(Your task)
When a record contains an image, skip the image and retype the rest of that record exactly.

_ _ _

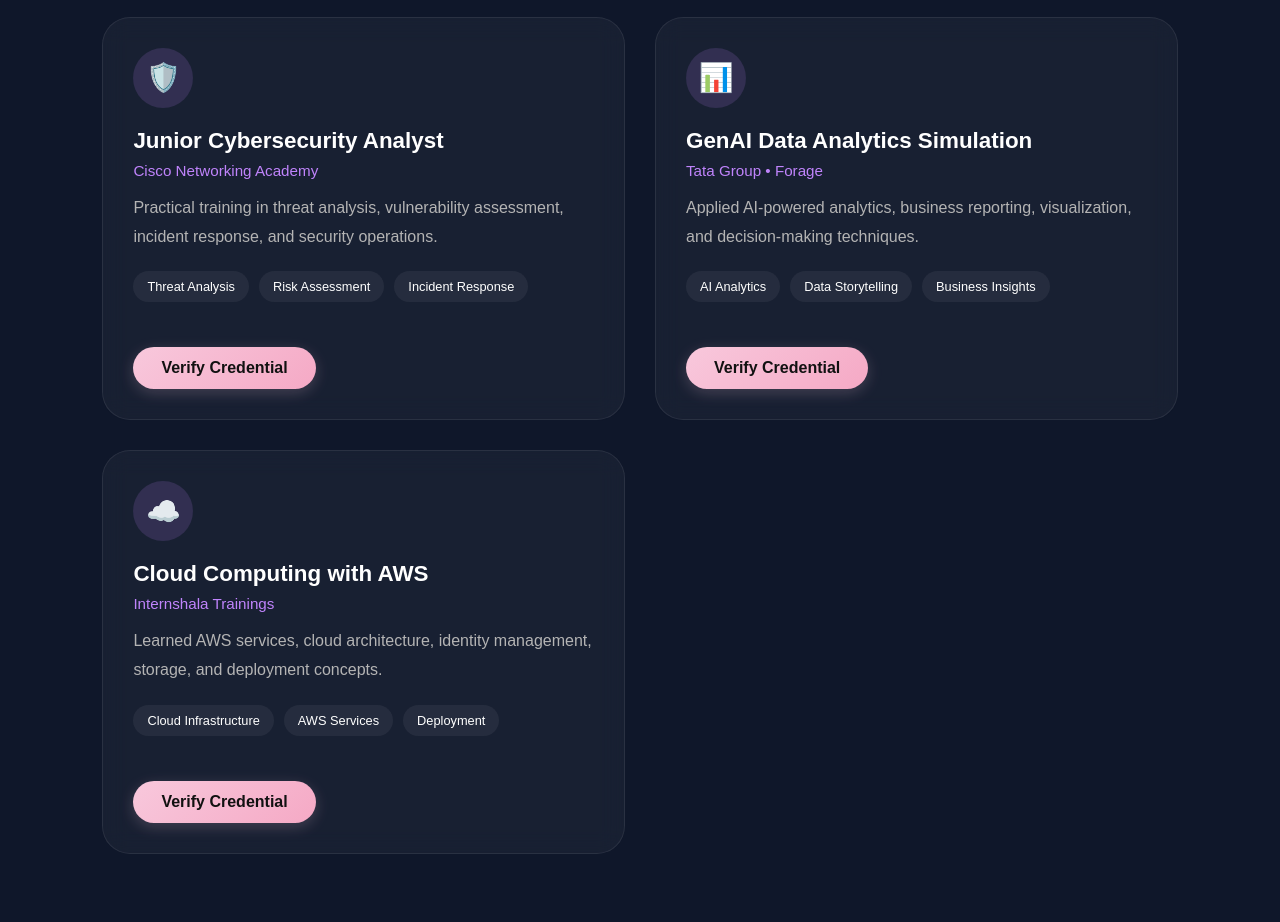
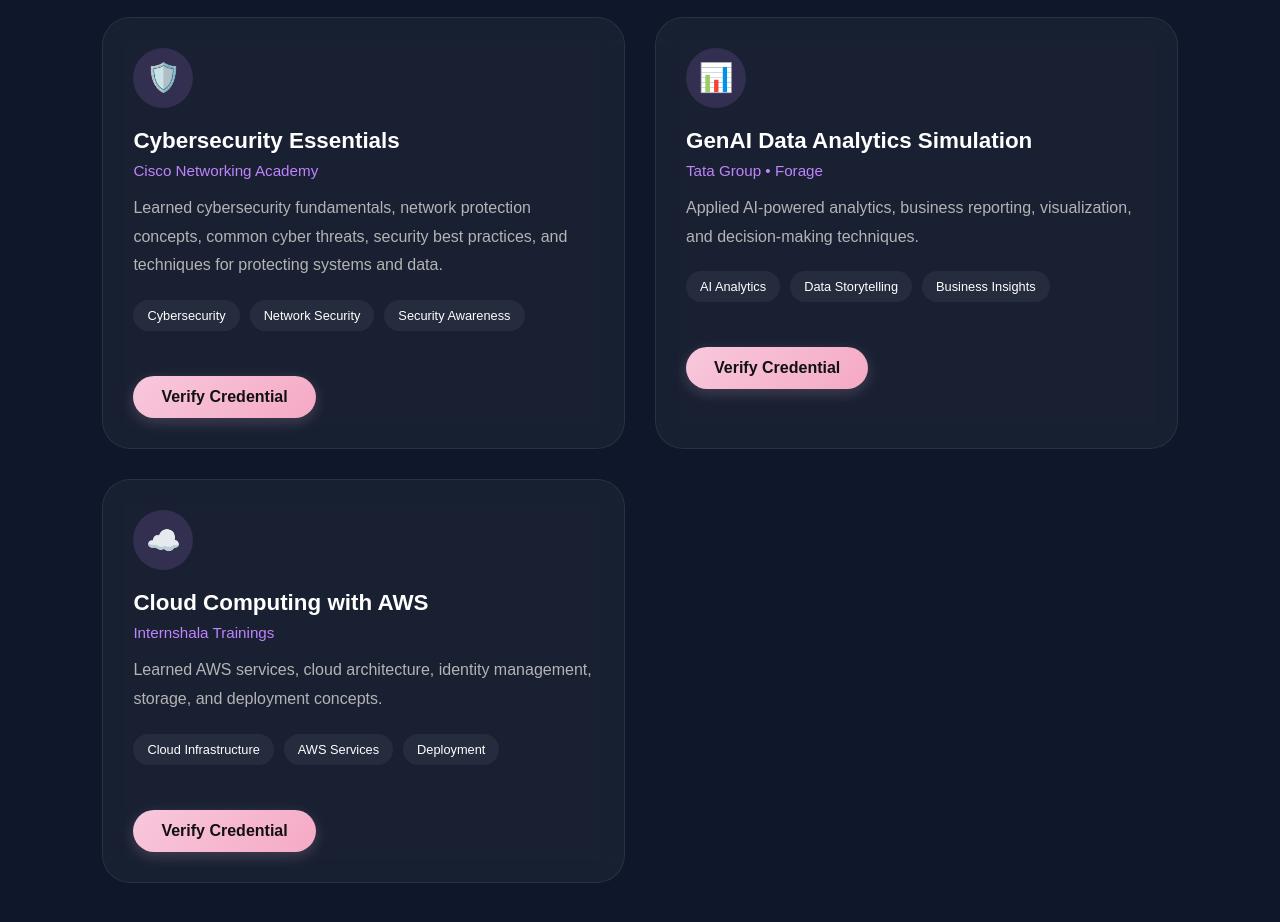
Before and after one commit to pittalasushmitha456-coder/portfolio-website, a plain HTML site: page index.html in a window 1280 px wide. Shown: the part 3745-4667 px from the top of the page. Drawn offline with nearby package versions, Linux system fonts and the light colour scheme.

Commit message:
Updated Cybersecurity Essentials certificate details

```diff
--- a/index.html
+++ b/index.html
@@ -373,20 +373,19 @@
         <div class="certificate-card">
             <div class="cert-icon">🛡️</div>
 
-            <h3>Junior Cybersecurity Analyst</h3>
+            <h3>Cybersecurity Essentials</h3>
             <span class="provider">Cisco Networking Academy</span>
 
             <p>
-                Practical training in threat analysis, vulnerability
-                assessment, incident response, and security operations.
+                Learned cybersecurity fundamentals, network protection concepts, common cyber threats, security best practices, and techniques for protecting systems and data.
             </p>
 
             <div class="cert-tags">
-                <span>Threat Analysis</span>
-                <span>Risk Assessment</span>
-                <span>Incident Response</span>
+                <span>Cybersecurity</span>
+                <span>Network Security</span>
+                <span>Security Awareness</span>
             </div>
-            <a href="./certifications/cisco-cybersecurity.pdf"
+            <a href="./certifications/cisco-cybersecurity-essentials.pdf"
    target="_blank" class="verify-btn"> Verify Credential </a>
         </div>
 
```
Also changed, not shown: 2 other files.
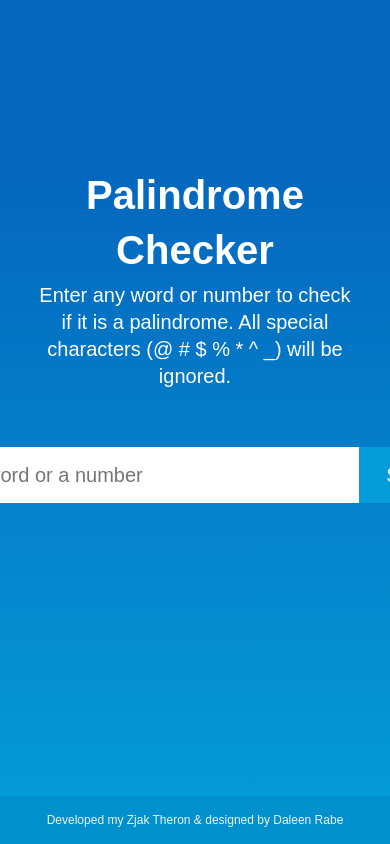
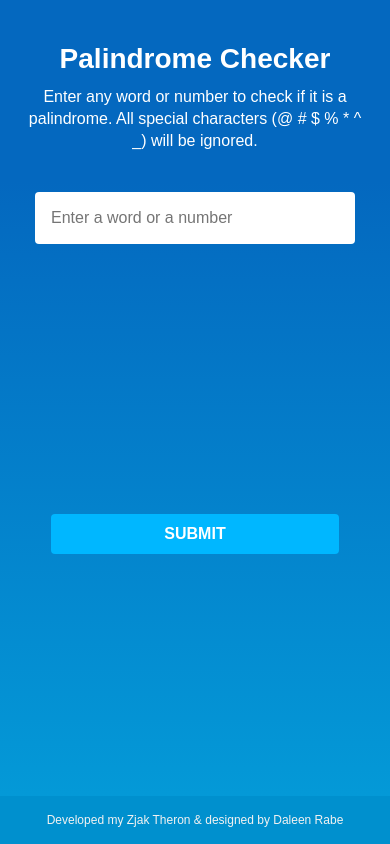
Before and after one commit to Gweezdo/FCC_JS_Project1, a plain HTML site: page index.html in a window 390 px wide. Drawn offline with nearby package versions, Linux system fonts and the light colour scheme.

Commit message:
Renamed style sheels. Created mobile media query style sheet.

```diff
--- a/styleFinal.css
+++ b/css styles/desktopStyleSheet.css
@@ -15,58 +15,43 @@ body{
     background-repeat: no-repeat;
     background-attachment: fixed;
     margin: 0;
-    /* padding: 0; */
     font-family: Arial, Helvetica, sans-serif;
 }
 
 #container{
     min-height: 100%;
-    /* padding-bottom: 4.8rem; */
     overflow: auto;
 }
 
 .heading{
     position: relative;
     text-align: center;
-
-    /* font-style: normal; */
     color: #FFFFFF;
     display: block;
     margin: 0.4rem;
-
 }
 
 #main-heading{
-    /* position: relative; */
-    /* display: block; */
     font-weight: 600;
     font-size: 4.0rem;
     line-height: 5.5rem;
-    /* top: 168px; */
     margin: 16.8rem 3.2rem 0 3.2rem;
-    /* background-color: purple; */
 }
 
 #sub-heading{
-    /* position: relative; */
-    /* display: block; */
     font-weight: 500;
     font-size: 2.0rem;
     line-height: 2.7rem;
-    /* top: 22.7rem; */
-    /* top: 150px; */
     margin-left: 3.2rem;
     margin-right: 3.2rem;
-    /* background-color: purple; */
 }
 
-#input-field                {
+#input-field{
     position: relative;
     width: 58.9rem;
     height: 5.6rem;
     left: calc(50% - 589px/2 - 0.5px);
     margin: 5.7rem 0 0 0;
-    /* top: 31.1rem; */
     background: rgba(255, 255, 255, 0.7);
     border-radius: 0.4rem;
 }
@@ -77,14 +62,11 @@ body{
     width: 45.9rem;
     border: none;
     border-radius: 0.4rem;
-    /* margin: 1.6rem; */
     padding: 0 1.6rem 0 1.6rem;
-
     font-style: normal;
     font-weight: 500;
     font-size: 2.0rem;
     line-height: 2.7rem;
-
     color: rgba(13, 11, 12, 0.5);
 }
 
@@ -101,7 +83,6 @@ body{
     border: none;
     border-radius: 0rem 0.4rem 0.4rem 0rem;
     right: 0;
-
     font-style: normal;
     font-weight: 500;
     font-size: 2.0rem;
@@ -113,33 +94,24 @@ body{
     display: none;
 }
 
-
-
-
-
 .output-container{
     position: relative;
     height: 16rem;
-    /* background-color: purple; */
     margin: 5rem 3.2rem 0 3.2rem;
 }
 
 #iconDiv{
     position: absolute;
-    /* background-color: red; */
     margin: auto;
     width: 50%;
     left: 25%;
 }
-
-
 
 .output-container #iconDiv #check-icon{
     display: none;
     position: absolute;
     line-height: 137px;
     left: calc(50% - 100px/2 - 0.5px);
-    /* background-color: peru; */
     margin: 0;
     padding: 0;
     text-align: center;
@@ -153,7 +125,6 @@ body{
     position: absolute;
     line-height: 137px;
     left: calc(50% - 100px/2 - 0.5px);
-    /* background-color: peru; */
     margin-top: 1rem;
     padding: 0;
     text-align: center;
@@ -169,10 +140,8 @@ body{
     line-height: 2.7rem;
     margin: 13rem 0 0 0;
     color: #FFFFFF;
-    /* background-color: black; */
     width: 100%;
     text-align: center;
-
 }
 
 footer{
@@ -180,8 +149,6 @@ footer{
     height: 4.8rem;
     width: 100%;
     margin-top: -4.8rem;
-    /* margin-top: 30rem; */
-    /* background-color: red; */
     background: #0090CE;
     clear: both;
 }
@@ -195,3 +162,7 @@ footer p{
     color: #F2F2F2;
     padding-top: 1.6rem;
 }
+
+#mobileBtn{
+    display: none;
+}
--- /dev/null
+++ b/css styles/mobileStyleSheet.css
@@ -0,0 +1,68 @@
+@media only screen and (max-width : 41.4rem){
+    #container {
+        /* background-color: brown; */
+        z-index: 99;
+        /* color: brown; */
+
+    }
+
+    #main-heading{
+
+        font-weight: 600;
+        font-size: 2.8rem;
+        line-height: 3.8rem;
+        margin: 4.0rem 1.6rem 0.8rem 1.6rem;
+    }
+
+    #sub-heading{
+        font-weight: 500;
+        font-size: 1.6rem;
+        line-height: 2.2rem;
+        margin: 0 1.6rem 4rem 1.6rem;
+    }
+
+    #input-field, .btnContainer{
+        display: flex;
+        justify-content: center;
+        width: 100%;
+        height: 5.2rem;
+        margin: 0;
+        padding: 0;
+        left: 0;
+        background-color: transparent;
+    }
+
+    #user-input{
+        height: 100%;
+        width: 28.8rem;
+        /* left: calc(50% - 288px/2); */
+        /* margin: auto; */
+        padding: 0 1.6rem 0 1.6rem;
+        font-size: 1.6rem;
+        line-height: 2.2rem;
+
+    }
+
+    #btn{
+        display: none;
+    }
+
+    #mobileBtn{
+        display: block;
+        background: #00B7FF;
+        border-radius: 4px;
+        width: 28.8rem;
+        height: 4.0rem;
+        border: none;
+        color: #FFFFFF;
+        font-weight: 600;
+        font-size: 1.6rem;
+        line-height: 2.2rem;
+
+    }
+
+    .btnContainer{
+        margin: 6rem auto 0 auto;
+    }
+
+}
--- a/index.html
+++ b/index.html
@@ -3,7 +3,8 @@
 <head>
     <meta charset="UTF-8">
     <meta name="viewport" content="width=device-width, initial-scale=1.0">
-    <link rel="stylesheet" type="text/css" href="styleFinal.css">
+    <link rel="stylesheet" type="text/css" href="/css styles/desktopStyleSheet.css">
+    <link rel="stylesheet" type="text/css" href="/css styles/mobileStyleSheet.css">
     <title>Palindrome Checker</title>
 </head>
 
@@ -37,6 +38,9 @@
 
             </div>
         </div>
+        <div class=btnContainer>
+            <button id="mobileBtn" onclick=output()>SUBMIT</button>
+        </div>
     </div>
 
     <footer>
```
Also changed, not shown: css styles/style.css (renamed from style.css).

_ _ _

(Response below)
Before and after one commit to pittalasushmitha456-coder/portfolio-website, a plain HTML site: page index.html in a window 1280 px wide. Shown: the part 3745-4667 px from the top of the page. Drawn offline with nearby package versions, Linux system fonts and the light colour scheme.

Commit message:
Updated Cybersecurity Essentials certificate details

```diff
--- a/index.html
+++ b/index.html
@@ -373,20 +373,19 @@
         <div class="certificate-card">
             <div class="cert-icon">🛡️</div>
 
-            <h3>Junior Cybersecurity Analyst</h3>
+            <h3>Cybersecurity Essentials</h3>
             <span class="provider">Cisco Networking Academy</span>
 
             <p>
-                Practical training in threat analysis, vulnerability
-                assessment, incident response, and security operations.
+                Learned cybersecurity fundamentals, network protection concepts, common cyber threats, security best practices, and techniques for protecting systems and data.
             </p>
 
             <div class="cert-tags">
-                <span>Threat Analysis</span>
-                <span>Risk Assessment</span>
-                <span>Incident Response</span>
+                <span>Cybersecurity</span>
+                <span>Network Security</span>
+                <span>Security Awareness</span>
             </div>
-            <a href="./certifications/cisco-cybersecurity.pdf"
+            <a href="./certifications/cisco-cybersecurity-essentials.pdf"
    target="_blank" class="verify-btn"> Verify Credential </a>
         </div>
 
```
Also changed, not shown: 2 other files.
Before and after one commit to Gweezdo/FCC_JS_Project1, a plain HTML site: page index.html in a window 390 px wide. Drawn offline with nearby package versions, Linux system fonts and the light colour scheme.

Commit message:
Renamed style sheels. Created mobile media query style sheet.

```diff
--- a/styleFinal.css
+++ b/css styles/desktopStyleSheet.css
@@ -15,58 +15,43 @@ body{
     background-repeat: no-repeat;
     background-attachment: fixed;
     margin: 0;
-    /* padding: 0; */
     font-family: Arial, Helvetica, sans-serif;
 }
 
 #container{
     min-height: 100%;
-    /* padding-bottom: 4.8rem; */
     overflow: auto;
 }
 
 .heading{
     position: relative;
     text-align: center;
-
-    /* font-style: normal; */
     color: #FFFFFF;
     display: block;
     margin: 0.4rem;
-
 }
 
 #main-heading{
-    /* position: relative; */
-    /* display: block; */
     font-weight: 600;
     font-size: 4.0rem;
     line-height: 5.5rem;
-    /* top: 168px; */
     margin: 16.8rem 3.2rem 0 3.2rem;
-    /* background-color: purple; */
 }
 
 #sub-heading{
-    /* position: relative; */
-    /* display: block; */
     font-weight: 500;
     font-size: 2.0rem;
     line-height: 2.7rem;
-    /* top: 22.7rem; */
-    /* top: 150px; */
     margin-left: 3.2rem;
     margin-right: 3.2rem;
-    /* background-color: purple; */
 }
 
-#input-field                {
+#input-field{
     position: relative;
     width: 58.9rem;
     height: 5.6rem;
     left: calc(50% - 589px/2 - 0.5px);
     margin: 5.7rem 0 0 0;
-    /* top: 31.1rem; */
     background: rgba(255, 255, 255, 0.7);
     border-radius: 0.4rem;
 }
@@ -77,14 +62,11 @@ body{
     width: 45.9rem;
     border: none;
     border-radius: 0.4rem;
-    /* margin: 1.6rem; */
     padding: 0 1.6rem 0 1.6rem;
-
     font-style: normal;
     font-weight: 500;
     font-size: 2.0rem;
     line-height: 2.7rem;
-
     color: rgba(13, 11, 12, 0.5);
 }
 
@@ -101,7 +83,6 @@ body{
     border: none;
     border-radius: 0rem 0.4rem 0.4rem 0rem;
     right: 0;
-
     font-style: normal;
     font-weight: 500;
     font-size: 2.0rem;
@@ -113,33 +94,24 @@ body{
     display: none;
 }
 
-
-
-
-
 .output-container{
     position: relative;
     height: 16rem;
-    /* background-color: purple; */
     margin: 5rem 3.2rem 0 3.2rem;
 }
 
 #iconDiv{
     position: absolute;
-    /* background-color: red; */
     margin: auto;
     width: 50%;
     left: 25%;
 }
-
-
 
 .output-container #iconDiv #check-icon{
     display: none;
     position: absolute;
     line-height: 137px;
     left: calc(50% - 100px/2 - 0.5px);
-    /* background-color: peru; */
     margin: 0;
     padding: 0;
     text-align: center;
@@ -153,7 +125,6 @@ body{
     position: absolute;
     line-height: 137px;
     left: calc(50% - 100px/2 - 0.5px);
-    /* background-color: peru; */
     margin-top: 1rem;
     padding: 0;
     text-align: center;
@@ -169,10 +140,8 @@ body{
     line-height: 2.7rem;
     margin: 13rem 0 0 0;
     color: #FFFFFF;
-    /* background-color: black; */
     width: 100%;
     text-align: center;
-
 }
 
 footer{
@@ -180,8 +149,6 @@ footer{
     height: 4.8rem;
     width: 100%;
     margin-top: -4.8rem;
-    /* margin-top: 30rem; */
-    /* background-color: red; */
     background: #0090CE;
     clear: both;
 }
@@ -195,3 +162,7 @@ footer p{
     color: #F2F2F2;
     padding-top: 1.6rem;
 }
+
+#mobileBtn{
+    display: none;
+}
--- /dev/null
+++ b/css styles/mobileStyleSheet.css
@@ -0,0 +1,68 @@
+@media only screen and (max-width : 41.4rem){
+    #container {
+        /* background-color: brown; */
+        z-index: 99;
+        /* color: brown; */
+
+    }
+
+    #main-heading{
+
+        font-weight: 600;
+        font-size: 2.8rem;
+        line-height: 3.8rem;
+        margin: 4.0rem 1.6rem 0.8rem 1.6rem;
+    }
+
+    #sub-heading{
+        font-weight: 500;
+        font-size: 1.6rem;
+        line-height: 2.2rem;
+        margin: 0 1.6rem 4rem 1.6rem;
+    }
+
+    #input-field, .btnContainer{
+        display: flex;
+        justify-content: center;
+        width: 100%;
+        height: 5.2rem;
+        margin: 0;
+        padding: 0;
+        left: 0;
+        background-color: transparent;
+    }
+
+    #user-input{
+        height: 100%;
+        width: 28.8rem;
+        /* left: calc(50% - 288px/2); */
+        /* margin: auto; */
+        padding: 0 1.6rem 0 1.6rem;
+        font-size: 1.6rem;
+        line-height: 2.2rem;
+
+    }
+
+    #btn{
+        display: none;
+    }
+
+    #mobileBtn{
+        display: block;
+        background: #00B7FF;
+        border-radius: 4px;
+        width: 28.8rem;
+        height: 4.0rem;
+        border: none;
+        color: #FFFFFF;
+        font-weight: 600;
+        font-size: 1.6rem;
+        line-height: 2.2rem;
+
+    }
+
+    .btnContainer{
+        margin: 6rem auto 0 auto;
+    }
+
+}
--- a/index.html
+++ b/index.html
@@ -3,7 +3,8 @@
 <head>
     <meta charset="UTF-8">
     <meta name="viewport" content="width=device-width, initial-scale=1.0">
-    <link rel="stylesheet" type="text/css" href="styleFinal.css">
+    <link rel="stylesheet" type="text/css" href="/css styles/desktopStyleSheet.css">
+    <link rel="stylesheet" type="text/css" href="/css styles/mobileStyleSheet.css">
     <title>Palindrome Checker</title>
 </head>
 
@@ -37,6 +38,9 @@
 
             </div>
         </div>
+        <div class=btnContainer>
+            <button id="mobileBtn" onclick=output()>SUBMIT</button>
+        </div>
     </div>
 
     <footer>
```
Also changed, not shown: css styles/style.css (renamed from style.css).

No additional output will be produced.